“O daddy,” confidently spoke out Sea Breeze, “no be ’fraid. Sea have plenty sass, it be true, but I be old Krooman, sea know dat; he no fit sass old Sea Breeze.” The assured tone of this modern Canute established the heart of our fearful friend, and, whether or no old Ocean acknowledged the skill of this boastful darky, we rode safely over wave after wave, and, after being as usual carried to the beach on the shoulders of the men, walked among the scenes of the previous day. But how changed! The day of drinking and the day of recovering from drink are widely different from each other. No dancing, no procession, no shouting was there to attract us. Dix Cove was in doors to-day, as yesterday it was out. I had come, however, more with a desire to get acquainted with a place than the people; and with sketchbook in hand I sauntered up the hill to take a view, and then to seek out the stream of the sacred crocodiles, of which I had heard. This latter, when found, I discovered to be a muddy little creek, fenced on either side with mangroves, and here and there a large tree branching over. Here I saw several of the ugly creatures lazily enjoying a nap in the sun. I wondered if there were anything on earth too repulsive for man to select as an object of worship. This West African Coast has a long list of deities that include, at one place monkeys, at another snakes, at another the insignificant little insect called mantis, and here the horrible crocodile. The people come to feed them, so that they are not at all shy, being well acquainted with the human countenance; but what they thought of a white face I do not know. One of our fellow-travellers, fond of sport, proposed shooting one of them, but the outcry was so fierce at the mention of such a thing, that for the safety of his own life he spared that of the crocodile.

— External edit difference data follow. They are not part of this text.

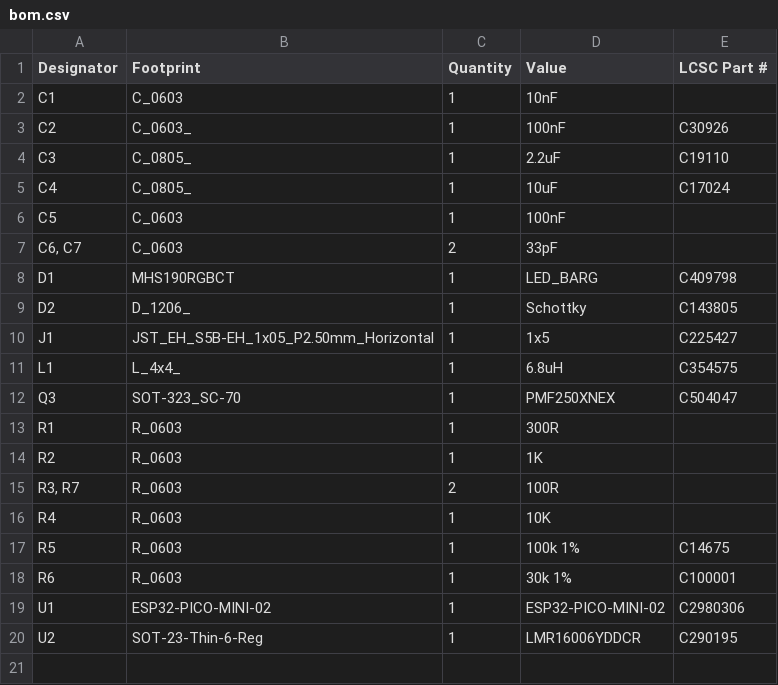
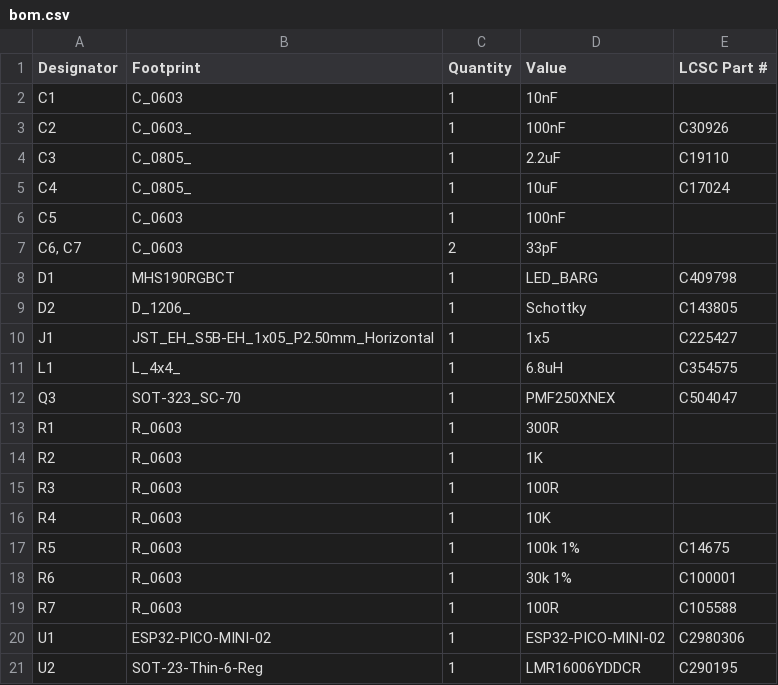
Before and after one commit to FigJam23/ESP32-Faikin-ESP32-C6-, a CSV file: PCB/Faikin/production/bom.csv, drawn as a sheet.

```diff
--- a/PCB/Faikin/production/bom.csv
+++ b/PCB/Faikin/production/bom.csv
@@ -14,3 +14,3 @@ R1,R_0603,1,300R,
 R2,R_0603,1,1K,
-"R3, R7",R_0603,2,100R,
+R3,R_0603,1,100R,
 R4,R_0603,1,10K,
@@ -18,2 +18,3 @@ R5,R_0603,1,100k 1%,C14675
 R6,R_0603,1,30k 1%,C100001
+R7,R_0603,1,100R,C105588
 U1,ESP32-PICO-MINI-02,1,ESP32-PICO-MINI-02,C2980306
```
Also changed, not shown: PCB/Faikin/production/positions.csv, 7 other files.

We returned again to the vessel, and the next day we saw only sea and sky.